Power begets power, right? There’s no clearer demonstration of that than the desks of these nine industry executives, who themselves spawned the execs listed beneath their names.
This story first appeared in the Nov. 13 issue of The Hollywood Reporter magazine. To receive the magazine, click here to subscribe.
In the 2003 book The Mailroom: Hollywood History From the Bottom Up, author David Rensin recounts an old William Morris Agency advertisement that promised would-be players, "The little mailroom employees of today are the big power brokers of tomorrow." That was true in the industry's early days and, in many ways, it's still true today.
Entertainment remains one of the few businesses where pure apprenticeship is the norm and a certain degree of dues-paying is expected of its young entrants (yes, even the entitled millennials). Those who want to run the town often start by schlepping coffee and dry cleaning, managing a calendar, and "rolling" calls for those who currently do. It's both a tutorial on the nuances of an idiosyncratic, relationship-driven business and a de facto endurance test to weed out those whose passions might reside elsewhere.

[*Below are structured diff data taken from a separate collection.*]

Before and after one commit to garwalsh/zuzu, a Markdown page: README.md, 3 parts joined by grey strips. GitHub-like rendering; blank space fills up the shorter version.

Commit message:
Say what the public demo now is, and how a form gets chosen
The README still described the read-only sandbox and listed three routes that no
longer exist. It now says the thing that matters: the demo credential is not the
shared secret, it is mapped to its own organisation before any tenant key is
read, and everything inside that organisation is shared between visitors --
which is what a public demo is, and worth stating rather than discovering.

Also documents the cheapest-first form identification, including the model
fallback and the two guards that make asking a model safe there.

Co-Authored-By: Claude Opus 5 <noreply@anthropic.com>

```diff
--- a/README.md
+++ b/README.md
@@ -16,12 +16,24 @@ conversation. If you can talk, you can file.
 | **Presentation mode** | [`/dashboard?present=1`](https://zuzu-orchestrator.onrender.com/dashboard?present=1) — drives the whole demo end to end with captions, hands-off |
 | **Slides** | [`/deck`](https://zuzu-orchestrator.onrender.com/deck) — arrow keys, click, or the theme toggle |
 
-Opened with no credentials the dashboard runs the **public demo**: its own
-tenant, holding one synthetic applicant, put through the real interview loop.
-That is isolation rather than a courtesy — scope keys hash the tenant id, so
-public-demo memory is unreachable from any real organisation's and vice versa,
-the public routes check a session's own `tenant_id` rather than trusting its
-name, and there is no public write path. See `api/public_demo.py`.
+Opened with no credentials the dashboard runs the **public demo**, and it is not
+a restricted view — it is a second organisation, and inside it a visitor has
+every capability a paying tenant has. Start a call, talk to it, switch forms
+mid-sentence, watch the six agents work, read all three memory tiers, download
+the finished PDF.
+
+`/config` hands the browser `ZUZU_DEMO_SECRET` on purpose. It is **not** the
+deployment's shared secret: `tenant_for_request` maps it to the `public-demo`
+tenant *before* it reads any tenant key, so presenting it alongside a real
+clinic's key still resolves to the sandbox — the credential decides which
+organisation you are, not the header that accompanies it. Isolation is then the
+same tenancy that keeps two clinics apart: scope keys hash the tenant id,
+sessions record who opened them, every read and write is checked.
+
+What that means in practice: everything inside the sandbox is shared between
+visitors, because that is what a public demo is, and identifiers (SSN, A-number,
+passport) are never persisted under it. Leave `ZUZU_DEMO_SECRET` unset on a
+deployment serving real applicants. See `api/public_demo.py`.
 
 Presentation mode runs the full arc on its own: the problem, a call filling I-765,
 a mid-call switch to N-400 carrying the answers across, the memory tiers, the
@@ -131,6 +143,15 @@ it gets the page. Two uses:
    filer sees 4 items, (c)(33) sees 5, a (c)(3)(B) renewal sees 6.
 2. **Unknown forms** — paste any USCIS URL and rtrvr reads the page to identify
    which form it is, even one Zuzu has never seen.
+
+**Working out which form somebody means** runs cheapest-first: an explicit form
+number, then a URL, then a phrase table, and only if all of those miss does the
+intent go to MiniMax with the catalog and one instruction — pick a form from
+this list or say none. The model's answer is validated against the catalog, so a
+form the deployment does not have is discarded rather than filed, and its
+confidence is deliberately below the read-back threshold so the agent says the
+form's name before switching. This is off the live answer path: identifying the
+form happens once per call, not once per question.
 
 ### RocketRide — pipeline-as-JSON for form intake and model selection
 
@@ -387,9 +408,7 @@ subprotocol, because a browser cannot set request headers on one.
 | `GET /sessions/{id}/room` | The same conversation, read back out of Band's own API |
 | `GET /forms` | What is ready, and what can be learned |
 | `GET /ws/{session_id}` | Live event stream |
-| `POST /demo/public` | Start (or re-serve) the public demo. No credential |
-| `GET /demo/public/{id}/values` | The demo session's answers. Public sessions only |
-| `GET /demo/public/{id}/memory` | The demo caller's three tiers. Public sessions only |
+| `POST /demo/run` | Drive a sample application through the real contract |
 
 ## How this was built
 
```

But as many current and former assistants can attest, not all desks are created equal. Some executives, agents and creatives see their assistants as the hired help. Other bosses instead see themselves as mentors and boast a long line of successful erstwhile underlings they have shepherded. "I've proudly spent my career cultivating some of the best executives and leaders of our industry," says Electus founder and chairman Ben Silverman, who, as one of the early agents and then executives specializing in unscripted television, mentored some of today's top players in this field. In conjunction with the Next Gen issue, THR decided to shake Hollywood's family tree to figure out who got their start on whose desk. Not surprisingly, editors began hearing the same names over and over, which led to this graphic. Call them the Power Desks.